    Apr 19 '16 at 20:13

Your sentence is correctly punctuated. Here are the reasons for each comma:

I'm in love with a lot of things, but...

In this case, you are joining two independent clauses with a conjunction. Note that everything together after the "but" is an independent clause, not just up to the next comma.

If I had to pick one, it would be chicken...

Here you are starting an independent clause with a dependent clause. If you think of the above as a complete sentence, it may look more reasonable.

...it would be chicken, for my love for it trumps all.

In this case, the (first) "for" acts as a conjunction as well, so you are in the clear.


There is a lot of scope for flexibility in punctuation. If you are not satisfied that you have punctuated a sentence clearly, I recommend consulting a style guide. This is a comprehensive guide with lots of clear explanations and examples.

I think that the appropriate section concerns compound complex clauses:

When a dependent clause occurs between two independent clauses and applies only to the second, the dependent clause should be set off with commas.

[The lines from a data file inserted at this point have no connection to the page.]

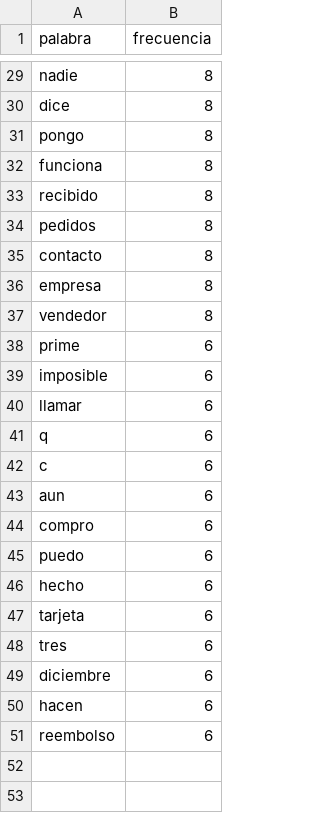
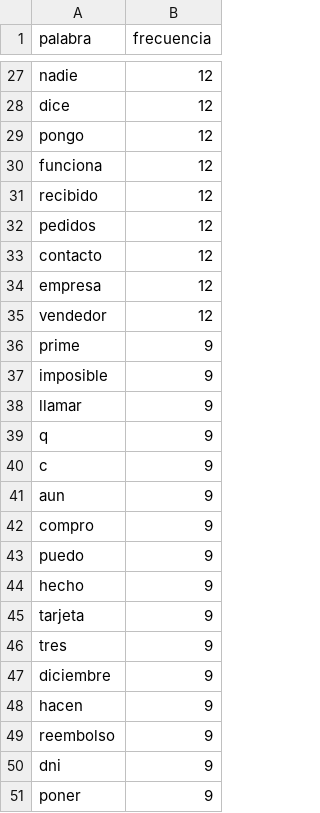
Before and after one commit to RubenGamezTorrijos/MonitorInteligenciaOpinion, a CSV file: data/processed/top_palabras.csv, drawn as a sheet; only a part is shown, gaps mark what is left out; addresses are those after the commit; the diff covers the shown part only; the diff names each change by its address in the sheet, - before the commit and + after, or states it on an @@ line.

```diff
--- a/data/processed/top_palabras.csv
+++ b/data/processed/top_palabras.csv
-B27:B35 (frecuencia): 8
+B27:B35 (frecuencia): 12
-B36:B49 (frecuencia): 6
+B36:B49 (frecuencia): 9
+row 50: dni | 9
+row 51: poner | 9
```
Also changed, not shown: 2 removed rows and 25 edited cells elsewhere in this file, 26 other files.
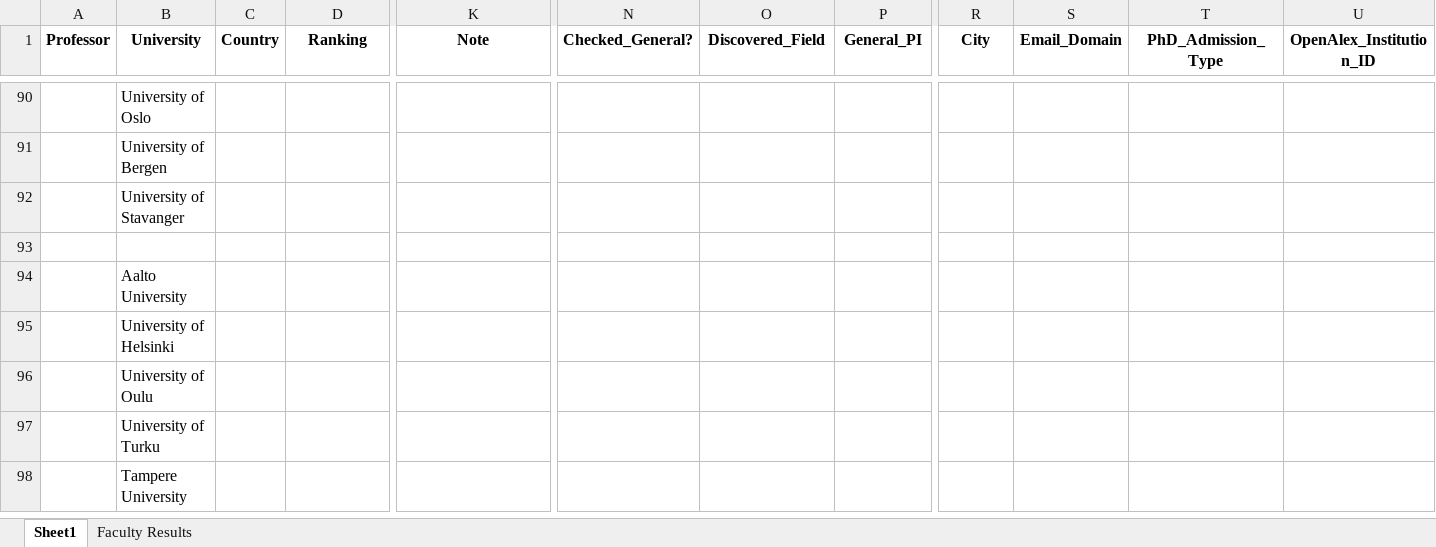
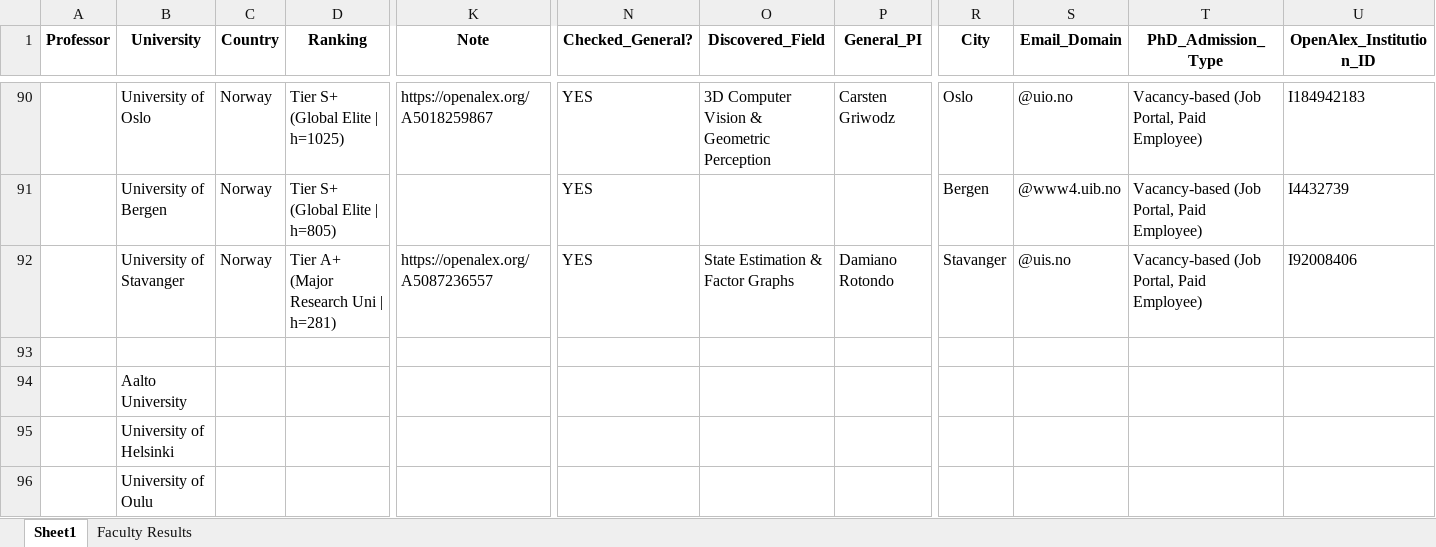
Before and after one commit to MohammadAbbasiM/phd-lead-finder, an Excel workbook: List of emails.xlsx, sheet Sheet1, drawn as a sheet; only a part is shown, gaps mark what is left out; the shorter side is filled out with more unchanged rows; values as stored, in another font and other column widths than the file's, no borders; the diff covers the shown part only; the diff names each change by its address in the sheet, - before the commit and + after, or states it on an @@ line.

```diff
--- a/List of emails.xlsx (sheet Sheet1)
+++ b/List of emails.xlsx (sheet Sheet1)
-C90:C92 (Country): (empty)
+C90:C92 (Country): Norway
-D90 (Ranking): (empty)
+D90 (Ranking): Tier S+ (Global Elite | h=1025)
-K90 (Note): (empty)
+K90 (Note): https://openalex.org/A5018259867
-N90:N92 (Checked_General?): (empty)
+N90:N92 (Checked_General?): YES
-O90 (Discovered_Field): (empty)
+O90 (Discovered_Field): 3D Computer Vision & Geometric Perception
-P90 (General_PI): (empty)
+P90 (General_PI): Carsten Griwodz
-R90 (City): (empty)
+R90 (City): Oslo
-S90 (Email_Domain): (empty)
+S90 (Email_Domain): @uio.no
-T90:T92 (PhD_Admission_Type): (empty)
+T90:T92 (PhD_Admission_Type): Vacancy-based (Job Portal, Paid Employee)
-U90 (OpenAlex_Institution_ID): (empty)
+U90 (OpenAlex_Institution_ID): I184942183
-D91 (Ranking): (empty)
+D91 (Ranking): Tier S+ (Global Elite | h=805)
-R91 (City): (empty)
+R91 (City): Bergen
-S91 (Email_Domain): (empty)
+S91 (Email_Domain): @www4.uib.no
-U91 (OpenAlex_Institution_ID): (empty)
+U91 (OpenAlex_Institution_ID): I4432739
-D92 (Ranking): (empty)
+D92 (Ranking): Tier A+ (Major Research Uni | h=281)
-K92 (Note): (empty)
+K92 (Note): https://openalex.org/A5087236557
-O92 (Discovered_Field): (empty)
+O92 (Discovered_Field): State Estimation & Factor Graphs
-P92 (General_PI): (empty)
+P92 (General_PI): Damiano Rotondo
-R92 (City): (empty)
+R92 (City): Stavanger
-S92 (Email_Domain): (empty)
+S92 (Email_Domain): @uis.no
-U92 (OpenAlex_Institution_ID): (empty)
+U92 (OpenAlex_Institution_ID): I92008406
```
Also changed, not shown: 68 edited cells elsewhere in this sheet, sheet Faculty Results.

I also recommend replacing the first for with because: it is already a potentially confusing sentence, and it doesn't help to have two fors in a row with different functions.

I’m in love with a lot of things, but if I had to pick one, it would be chicken because my love for it trumps all.

An alternative approach would be to replace the first comma with a colon: this rule covers using a colon in this way.

[Use a colon] between independent clauses when the second explains, [expands on] or illustrates the first

What's left after the colon is still a compound complex sentence, but the dependent clause has moved to the beginning of it, so this rule applies:

When a sentence begins with a dependent clause that applies to two independent clauses that follow, insert a comma after the dependent clause, but do not insert a comma between the independent clauses.

This is what it will look like:

I’m in love with a lot of things: if I had to pick one, it would be chicken because my love for it trumps all.

  • +1 for changing "for" to "because". You can also use "since". Regarding the colon: shouldn't it be a semicolon instead? a semicolon is a separator similar to a comma, but stronger; whereas a colon is typically used for other purposes, for example: explaining or expanding on a previous statement, or listing several items. Apr 19 '16 at 21:09
  • The semicolon idea is great! I do agree with the comment though, it should be a semicolon, not a colon. Thanks.
    – Abs
    Apr 19 '16 at 22:11
  • @laugh: The stuff after the semicolon expands on the clause before the semi-colon. "I like lots of things: I like chicken best", and therefore a colon is perfect. I have added this rule to my answer as an explanation.
    – JavaLatte
    Apr 20 '16 at 4:52
  • @abs: A semi colon would be better if the two clauses could stand as two aeparate sentences: " I like lots if things; my brother just likes chicken".
    – JavaLatte
    Apr 20 '16 at 5:04
  • I think the colon would fit better as a separator instead of the "for", as in: "if I had to pick one, it would be chicken: my love for it trumps all." Apr 20 '16 at 16:26

Your Answer

By clicking “Post Your Answer”, you agree to our terms of service, privacy policy and cookie policy

Not the answer you're looking for? Browse other questions tagged or ask your own question.